  Frame f ("Hello World!", 0, 0, 500, 400)
  Exit quit (0, 1)
  f.close->quit

  FillColor fc (200, 50, 50)
  Rectangle r (0, 0, 50, 100, 0, 0)
  a = f.height =: r.height : 1
  r.press->a
}
          
run root
run syshook
          

Within the assignment declaration, a special parameter has been set to 1. This parameter specifies if the assignment must be activated on tree traversal or not. If set to 1, it is not activated on tree traversal.

Switch

A Switch is a container, that is a component to which it is possible to add any number of children. Its main feature is that only one of its children can be active at a time. A Switch has a built-in child named state which is a text property. Each time the value of this property is changed, the Switch looks for a child with the same name. If one is found, then the current activated child is deactivated and the other one is activated.


/* main.sma */
use core
use base
use gui

_main_
Component root {
  Frame f ("f", 0, 0, 500, 300)
  Exit ex (0, 1)
  f.close -> ex

  /* style */
  FillColor bg (70, 151, 255)
  OutlineColor oc (240, 240, 240)
  OutlineWidth w (2)
  /* shape */
  Rectangle r (10, 10, 200, 110, 5, 5)

  /* behavior */
  Switch sw (greater) {
    Component greater {
      f.width / 2 => r.x  
    }
    Component lower {
        Double x (10)
        x =: r.x
    }
  }
  f.width > 400 ? "greater" : "lower" => sw.state
}

run root
run syshook
          

In this example, the string "greater" or "lower" is assigned to the state of the Switch depending on the size of the frame, thus changing the position of the rectangle.

Finite State Machine (FSM)

The Finite State Machine works in a very usual way, that is by specifying states and transition. States are container to which any kind of component can be added, including another FSM. A component can be activated on transition. Below is a code for very simple button.

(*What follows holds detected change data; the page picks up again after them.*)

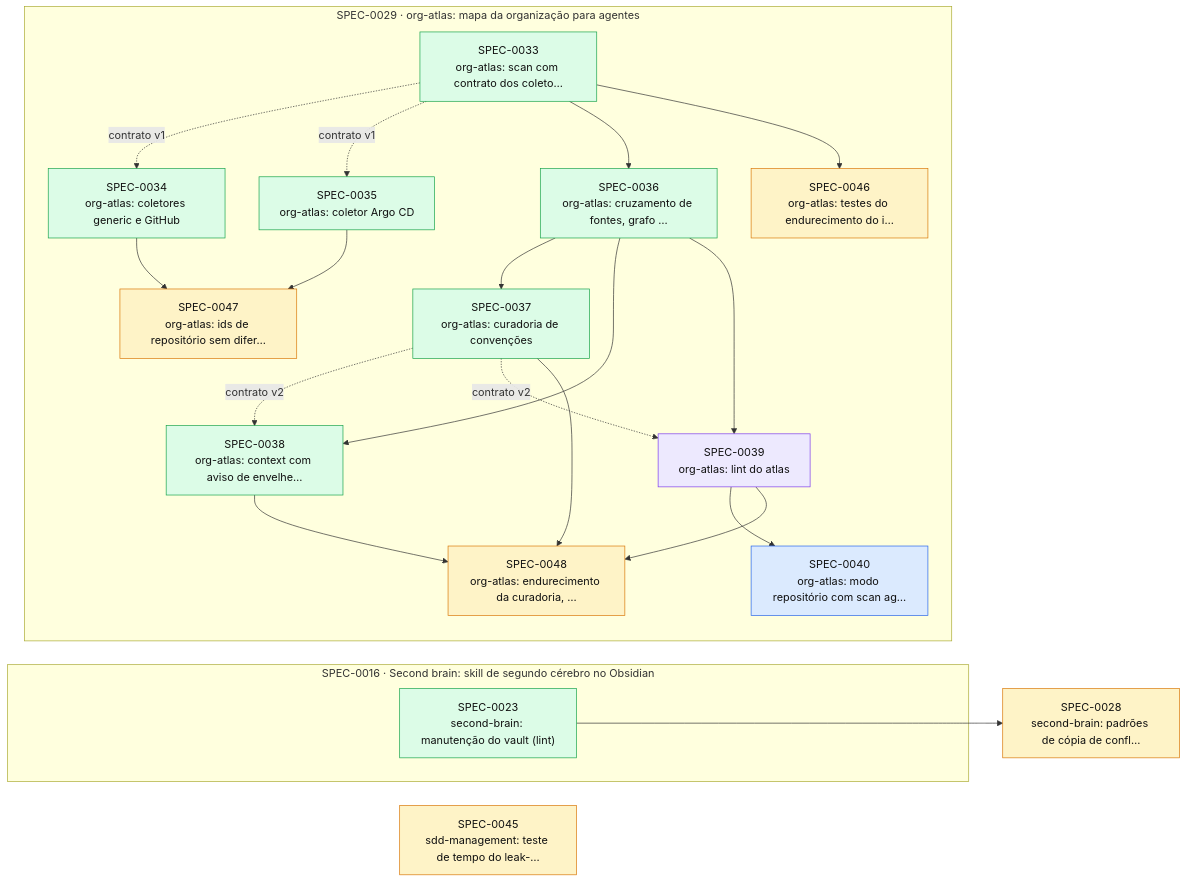
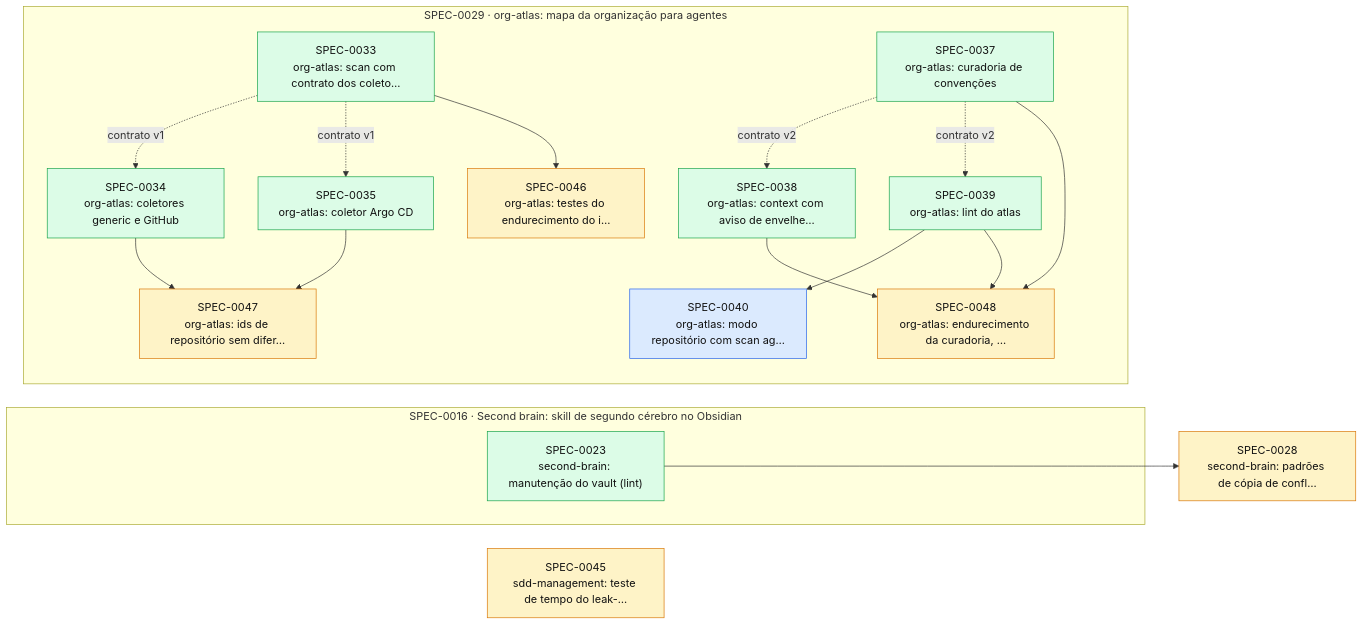
Before and after one commit to thomasravache/ai-dev-brain: the diagram in docs/specs/INDEX.md, drawn with Mermaid. The commit also changed other lines of this file and 1 other file, not shown here.

First line of the commit message:
docs(specs): G7 e fechamento da SPEC-0039

````diff
--- a/docs/specs/INDEX.md
+++ b/docs/specs/INDEX.md
@@ -54,42 +53,37 @@
 ```mermaid
 flowchart LR
   S0028["SPEC-0028<br/>second-brain: padrões de cópia de confl…"]:::proposed
   S0045["SPEC-0045<br/>sdd-management: teste de tempo do leak-…"]:::proposed
   subgraph E0016["SPEC-0016 · Second brain: skill de segundo cérebro no Obsidian"]
     S0023["SPEC-0023<br/>second-brain: manutenção do vault (lint)"]:::implemented
   end
   subgraph E0029["SPEC-0029 · org-atlas: mapa da organização para agentes"]
     S0033["SPEC-0033<br/>org-atlas: scan com contrato dos coleto…"]:::implemented
     S0034["SPEC-0034<br/>org-atlas: coletores generic e GitHub"]:::implemented
     S0035["SPEC-0035<br/>org-atlas: coletor Argo CD"]:::implemented
-    S0036["SPEC-0036<br/>org-atlas: cruzamento de fontes, grafo …"]:::implemented
     S0037["SPEC-0037<br/>org-atlas: curadoria de convenções"]:::implemented
     S0038["SPEC-0038<br/>org-atlas: context com aviso de envelhe…"]:::implemented
-    S0039["SPEC-0039<br/>org-atlas: lint do atlas"]:::inprogress
+    S0039["SPEC-0039<br/>org-atlas: lint do atlas"]:::implemented
     S0040["SPEC-0040<br/>org-atlas: modo repositório com scan ag…"]:::approved
     S0046["SPEC-0046<br/>org-atlas: testes do endurecimento do i…"]:::proposed
     S0047["SPEC-0047<br/>org-atlas: ids de repositório sem difer…"]:::proposed
     S0048["SPEC-0048<br/>org-atlas: endurecimento da curadoria, …"]:::proposed
   end
   S0023 --> S0028
   S0033 -. contrato v1 .-> S0034
   S0033 -. contrato v1 .-> S0035
-  S0033 --> S0036
-  S0036 --> S0037
-  S0036 --> S0038
   S0037 -. contrato v2 .-> S0038
-  S0036 --> S0039
   S0037 -. contrato v2 .-> S0039
   S0039 --> S0040
   S0033 --> S0046
   S0034 --> S0047
   S0035 --> S0047
   S0037 --> S0048
   S0038 --> S0048
   S0039 --> S0048
   classDef proposed fill:#fef3c7,stroke:#d97706,color:#111
   classDef approved fill:#dbeafe,stroke:#2563eb,color:#111
   classDef inprogress fill:#ede9fe,stroke:#7c3aed,color:#111
   classDef implemented fill:#dcfce7,stroke:#16a34a,color:#111
   classDef deprecated fill:#f3f4f6,stroke:#9ca3af,color:#6b7280
 ```
````
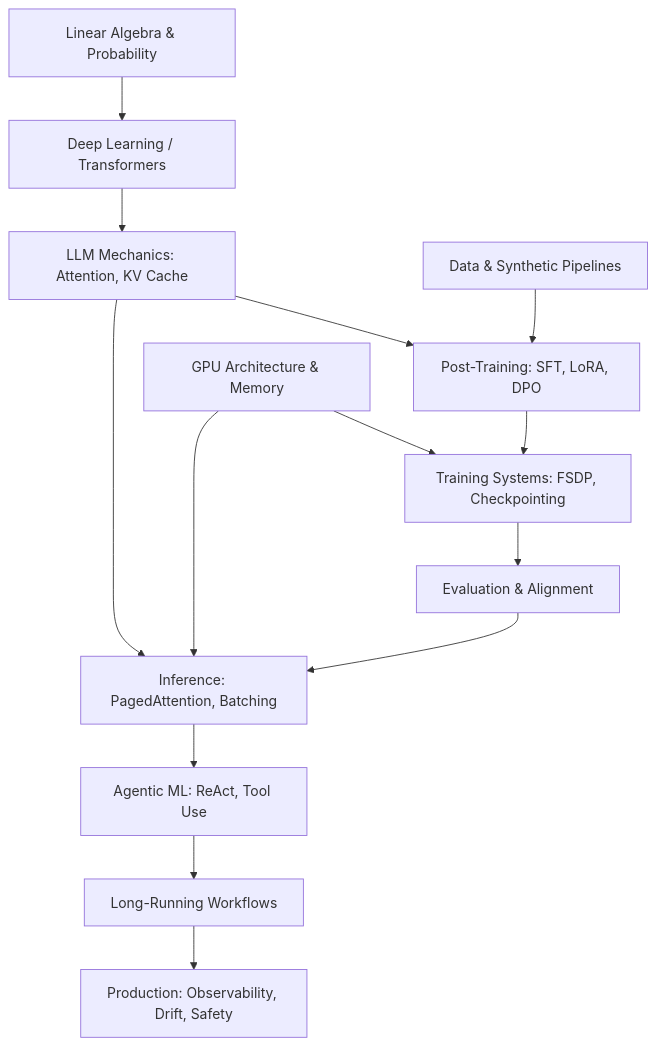
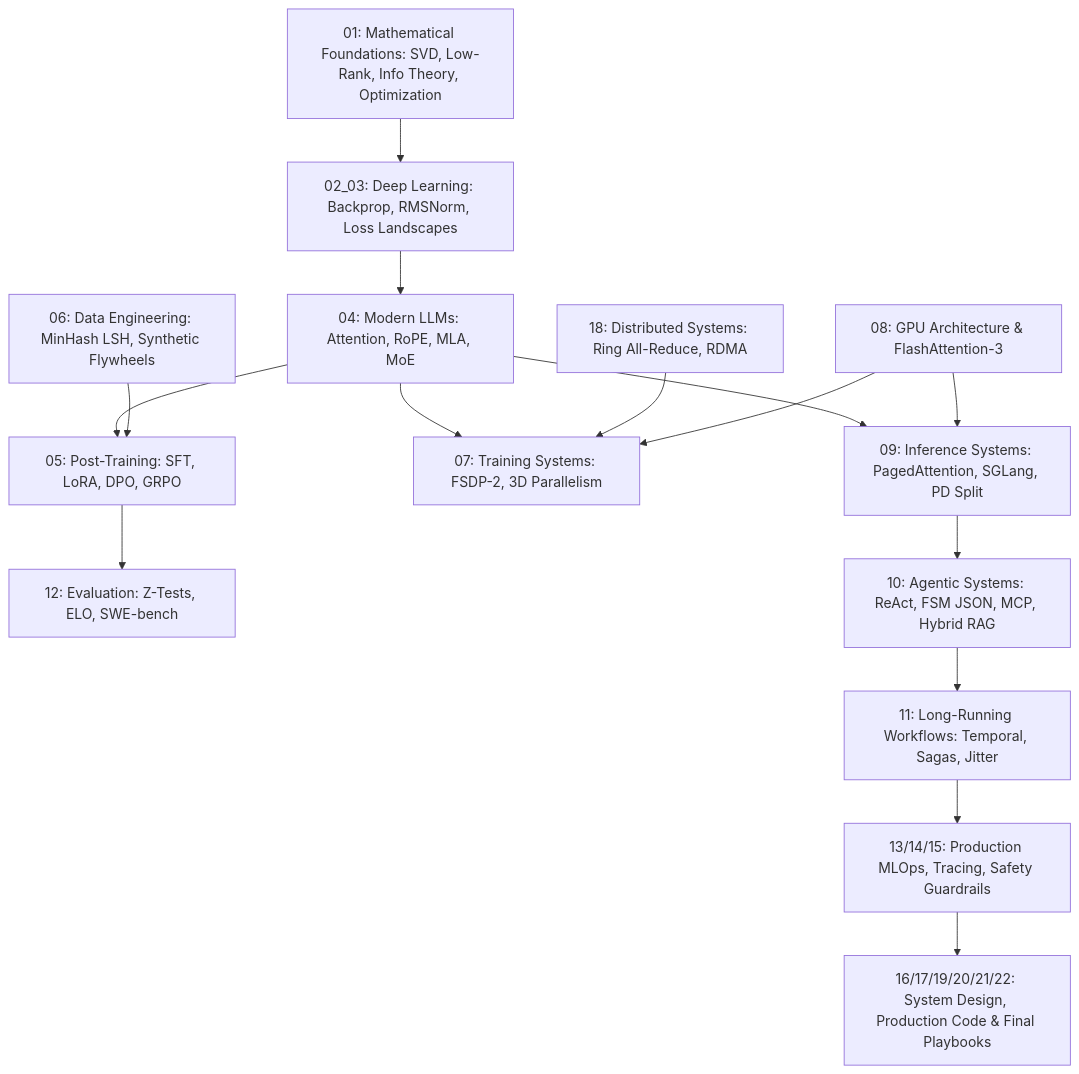
Before and after one commit to PrajyotKore/ML-Engineer-Notes-LLM-and-Agentic-Systems: the diagram in README.md, drawn with Mermaid. The commit also changed other lines of this file and 23 other files, not shown here.

````diff
--- a/README.md
+++ b/README.md
@@ -24,19 +22,26 @@
 ```mermaid
 flowchart TD
-    Math[Linear Algebra & Probability] --> DL[Deep Learning / Transformers]
-    DL --> LLM[LLM Mechanics: Attention, KV Cache]
-
-    Data[Data & Synthetic Pipelines] --> PT[Post-Training: SFT, LoRA, DPO]
+    %% Base Layer
+    Math[01: Mathematical Foundations: SVD, Low-Rank, Info Theory, Optimization] --> DL[02_03: Deep Learning: Backprop, RMSNorm, Loss Landscapes]
+    DL --> LLM[04: Modern LLMs: Attention, RoPE, MLA, MoE]
+    
+    %% Hardware & Performance Layer
+    GPU[08: GPU Architecture & FlashAttention-3] --> Inf[09: Inference Systems: PagedAttention, SGLang, PD Split]
+    GPU --> TS[07: Training Systems: FSDP-2, 3D Parallelism]
+    Net[18: Distributed Systems: Ring All-Reduce, RDMA] --> TS
+    LLM --> Inf
+    LLM --> TS
+    
+    %% Training & Alignment Layer
+    Data[06: Data Engineering: MinHash LSH, Synthetic Flywheels] --> PT[05: Post-Training: SFT, LoRA, DPO, GRPO]
     LLM --> PT
-    GPU[GPU Architecture & Memory] --> TS[Training Systems: FSDP, Checkpointing]
-    PT --> TS
-    TS --> Eval[Evaluation & Alignment]
-
-    GPU --> Inf[Inference: PagedAttention, Batching]
-    LLM --> Inf
-    Eval --> Inf
-
-    Inf --> Agent[Agentic ML: ReAct, Tool Use]
-    Agent --> Rel[Long-Running Workflows]
-    Rel --> Prod[Production: Observability, Drift, Safety]
+    PT --> Eval[12: Evaluation: Z-Tests, ELO, SWE-bench]
+    
+    %% Serving & Agent Layer
+    Inf --> Agent[10: Agentic Systems: ReAct, FSM JSON, MCP, Hybrid RAG]
+    Agent --> Rel[11: Long-Running Workflows: Temporal, Sagas, Jitter]
+    Rel --> Prod[13/14/15: Production MLOps, Tracing, Safety Guardrails]
+    
+    %% Synthesis Layer
+    Prod --> SysDes[16/17/19/20/21/22: System Design, Production Code & Final Playbooks]
 ```
````
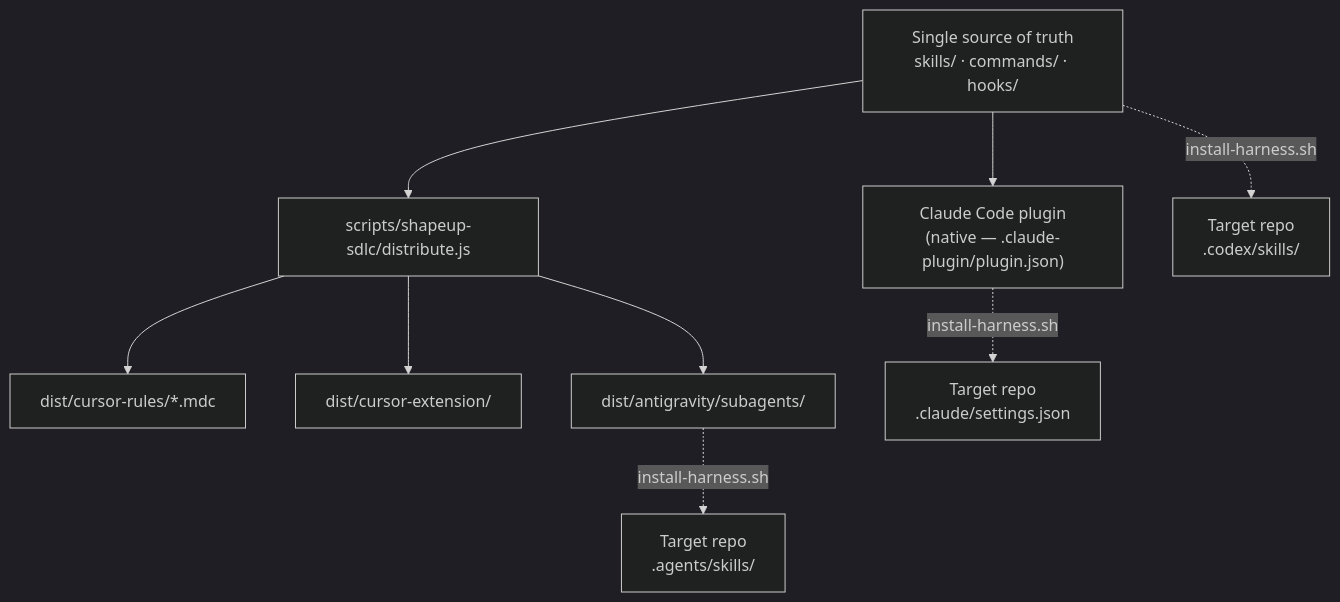
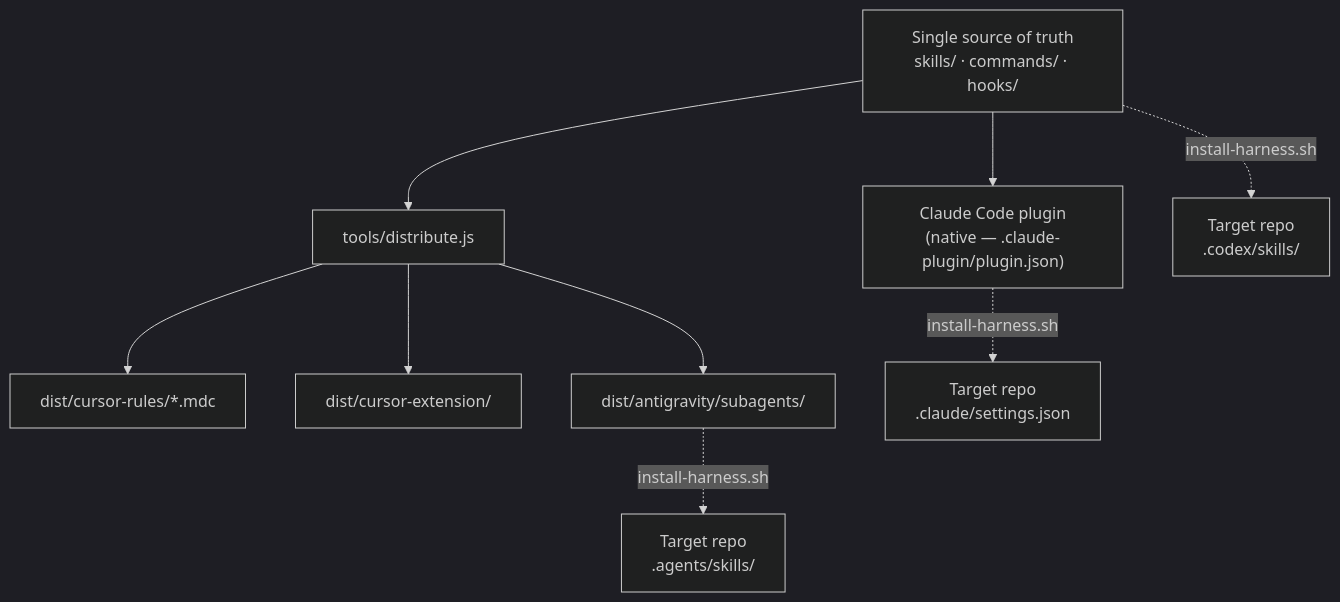
Before and after one commit to nguyenvanphituoc/shapeup-sdlc-plugin: the third of 3 diagrams in docs/design/03-system-design.md, drawn with Mermaid (dark theme). The commit also changed other lines of this file and 162 other files, not shown here.

````diff
--- a/docs/design/03-system-design.md
+++ b/docs/design/03-system-design.md
@@ -276,12 +330,12 @@
 ```mermaid
 graph TD
     SRC["Single source of truth\nskills/ · commands/ · hooks/"]
     SRC --> CC["Claude Code plugin\n(native — .claude-plugin/plugin.json)"]
-    SRC --> DIST["scripts/shapeup-sdlc/distribute.js"]
+    SRC --> DIST["tools/distribute.js"]
     DIST --> CUR1["dist/cursor-rules/*.mdc"]
     DIST --> CUR2["dist/cursor-extension/"]
     DIST --> ANT["dist/antigravity/subagents/"]
     CC -.->|install-harness.sh| PROJ1["Target repo\n.claude/settings.json"]
     ANT -.->|install-harness.sh| PROJ2["Target repo\n.agents/skills/"]
     SRC -.->|install-harness.sh| PROJ3["Target repo\n.codex/skills/"]
 ```
````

  /* main.sma */
  use core
  use base
  use gui

  _main_
  Component root {
    Frame f ("f", 0, 0, 500, 300)
    Exit ex (0, 1)
    f.close -> ex
    Spike click

    FSM fsm {
      State idle {
        FillColor fc (50, 50, 50)
        Rectangle r (0, 0, 100, 70, 10, 10)
      }
      State pressed {
        FillColor fc (150, 50, 50)
        Rectangle r (0, 0, 100, 70, 10, 10)
      }
      idle->pressed (idle.r.press)
      pressed->idle (pressed.r.release, click) // here click is activated
      pressed->idle (f.release)
    }
  }

run root
run syshook

Combining Switch and FSM

A FSM has also a built-in child named state whose value equals the name of the current state of the machine. It is thus possible to combine a FSM and a Switch by connecting their state properties. If you adopt this pattern, be careful to choose the same name for Switch's children and FSM's states.


  /* main.sma */
  use core
  use base
  use gui

  _main_
  Component root {
    Frame f ("f", 0, 0, 500, 300)
    Exit ex (0, 1)
    f.close -> ex
    Spike click

    Switch sw (idle) {
      Component idle {
        FillColor fc (50, 50, 50)
        Rectangle r (0, 0, 100, 70, 10, 10)
      }
      Component pressed {
        FillColor fc (150, 50, 50)
        Rectangle r (0, 0, 100, 70, 10, 10)
      }
    }
    FSM fsm {
      State idle
      State pressed
      idle->pressed (sw.idle.r.press)
      pressed->idle (sw.pressed.r.release, click) // here click is activated
      pressed->idle (f.release)
    }
    fsm.state => sw.state // don't forget to connect FSM and Switch
  }

  run root
  run syshook